These products are not intended to diagnose, treat, cure, or prevent any disease.

The information on this site is not meant to serve as a medical prescription for you. It is intended to be used only for informational purposes. This information is not a substitute for advice provided by your own health care provider.
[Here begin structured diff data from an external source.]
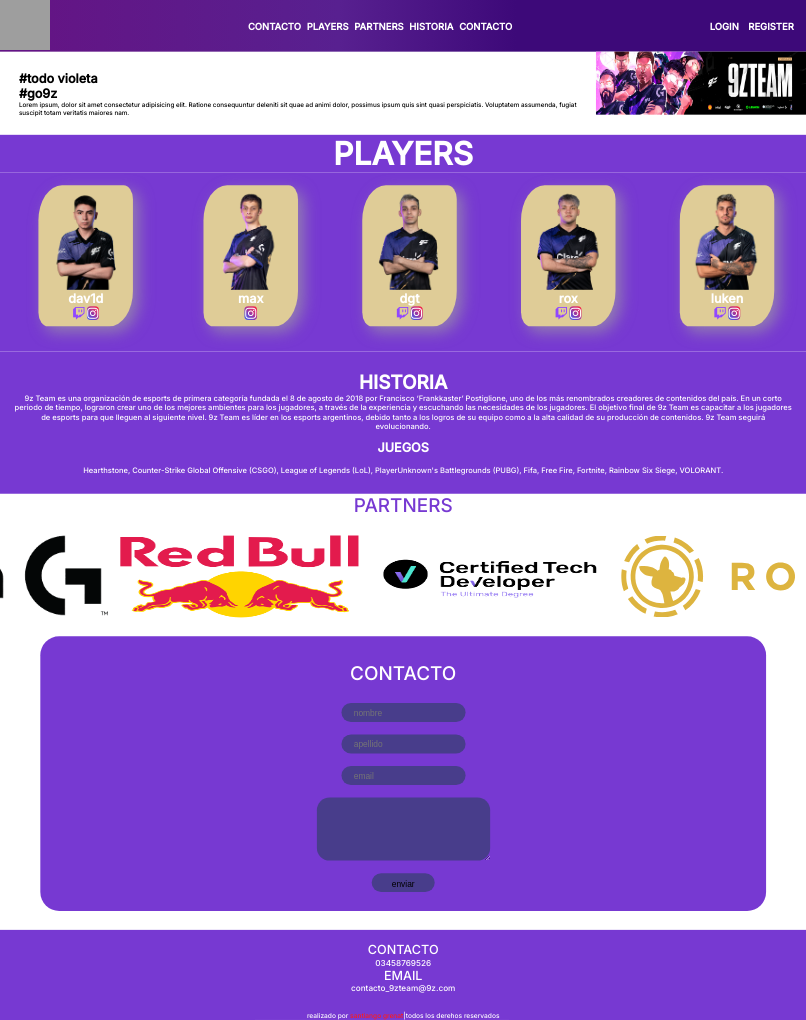
Repository: santig20/trabajo-practico-integrador-nuncba-html-css-
Page: index.html
An editor plug-in stored every save of this project. The page is shown before and after the next save, followed by the edit.
The browser window is 1280 px wide. The pictures show the whole page, at 63% of full size.
Pictures or frames that could not be fetched are drawn as grey boxes. Some web libraries are served in a nearby version.

Above is the page before, as saved 2022-06-25 09:39:16.

After the next save:
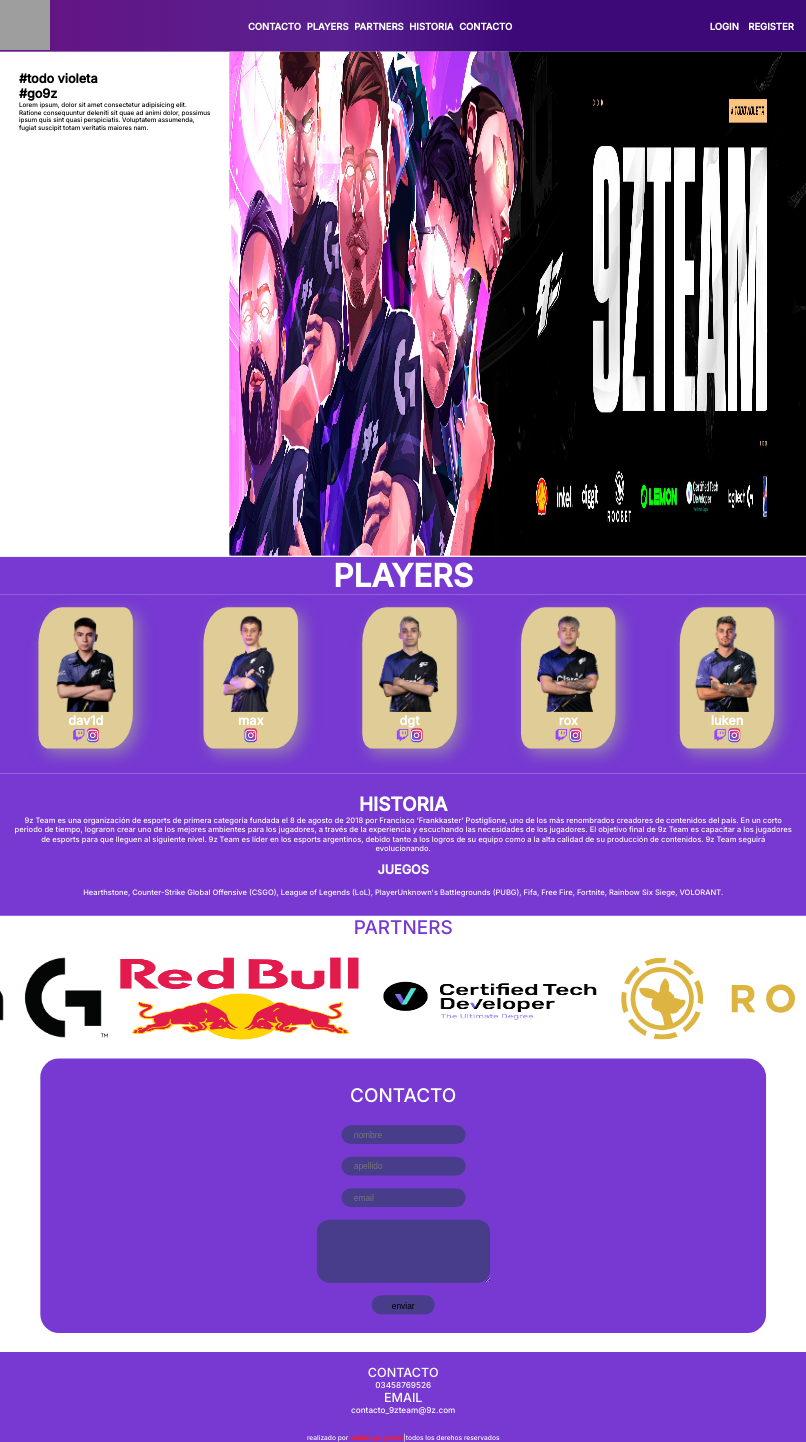
Saved 8 s later.
--- a/desktop.css
+++ b/desktop.css
@@ -30,5 +30,5 @@
     }
 
     .img_hero img{
-      height: 10rem;
+      height: 80rem;
     }
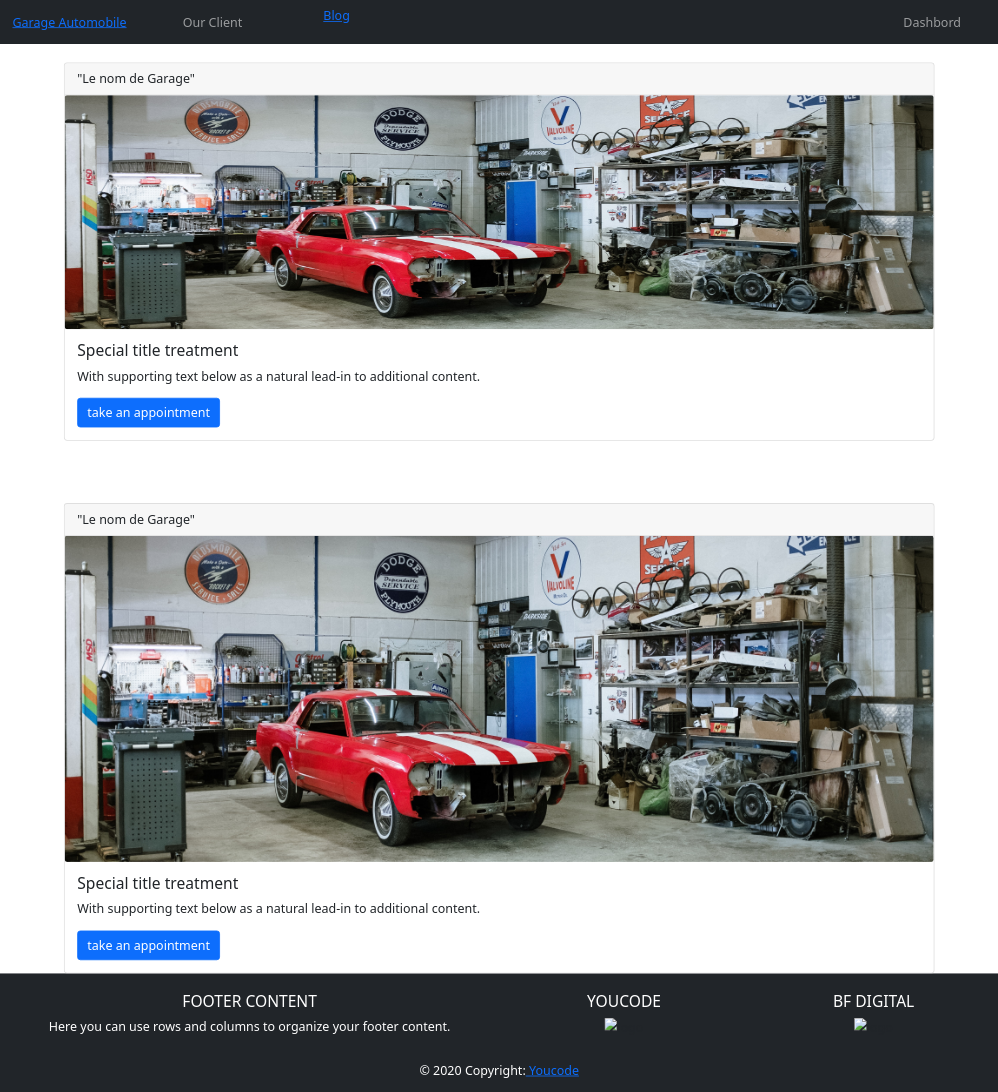
Repository: abdelhak-f/Fil-Rouge
Page: /blog (app in client/)
These files come from the project's save history. The page is drawn as it stood at one moment and after the next save; the edit follows.
The browser window is 1280 px wide. The pictures show the whole page, at 78% of full size.
The project was rebuilt for these pictures with package versions that can differ from the ones it lists, and the page was loaded fresh each time. Also part of the build but not shown: client/src/components/Text.jsx, client/src/components/forms/FirstFrontForm.jsx, client/src/components/Body.jsx.

Above is the page before, as saved 2021-09-07 17:01:38.

After the next save:
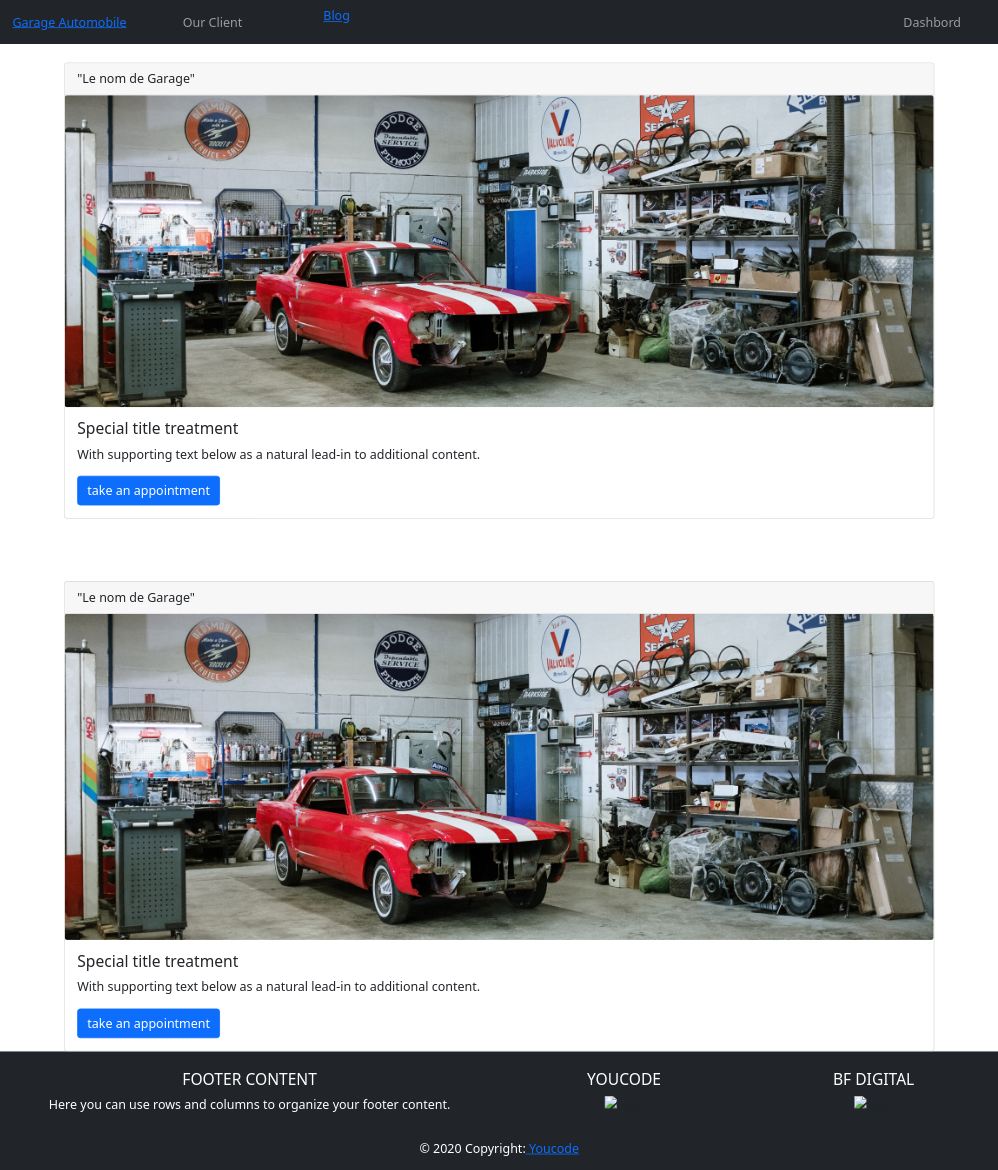
Saved 6 s later.
--- a/client/src/components/Blog.jsx
+++ b/client/src/components/Blog.jsx
@@ -10,7 +10,7 @@ function Blog() {
          {/* first blog */}
          <Card >
            <Card.Header  >"Le nom de Garage"  </Card.Header>
-            <Card.Img style={{ height: '300px' }} src={image} />
+            <Card.Img style={{ height: '400px' }} src={image} />
             <Card.Body>
             <Card.Title>Special title treatment</Card.Title>
             <Card.Text>
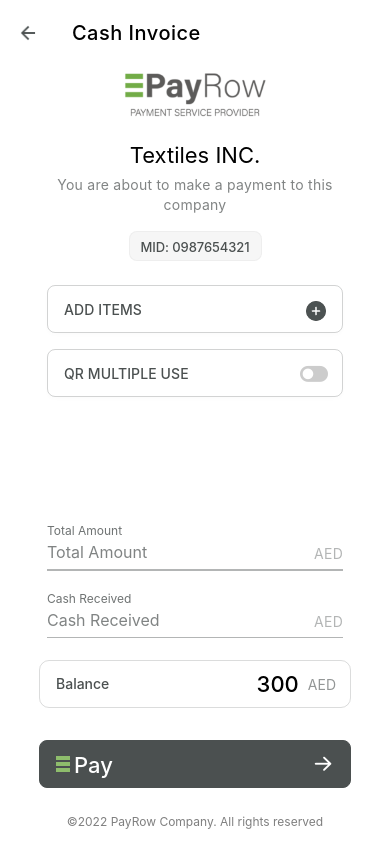
Repository: rishabh-critical-river/payrowios
Screen: /cashPay
The author's editor kept a copy of each file at every save. The screen is drawn from the files as they stood at one save, then again after the next save.
The app was drawn by React Native's web renderer in a window 390 px wide. The project was rebuilt for these pictures with package versions that can differ from the ones it lists, and the page was loaded fresh each time. Also part of the build but not shown: screens/onboarding/CreateAccount.js, screens/home/HomeScreen.tsx, screens/home/HomeComponents/TapToPay.tsx, screens/home/HomeComponents/PaymentSummary.js, screens/home/HomeComponents/AddItem.js, screens/home/HomeComponents/TapCard.tsx, screens/home/HomeComponents/EnterPin.tsx, screens/home/HomeComponents/Confirmation.tsx and 37 more.

Above is the screen before, as saved 2023-07-27 07:43:12.

After the next save:
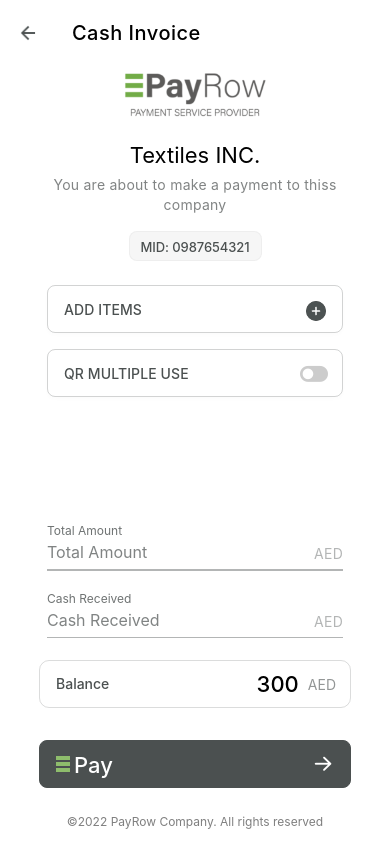
Saved 8 h 51 min later.
--- a/screens/home/HomeComponents/CashPay.tsx
+++ b/screens/home/HomeComponents/CashPay.tsx
@@ -93,7 +93,7 @@
               color: "#4B5050B2",
             }}
           >
-            You are about to make a payment to this
+            You are about to make a payment to thiss
           </Text>
           <Text
             style={{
You should always consult with a medical professional before taking any new dietary supplement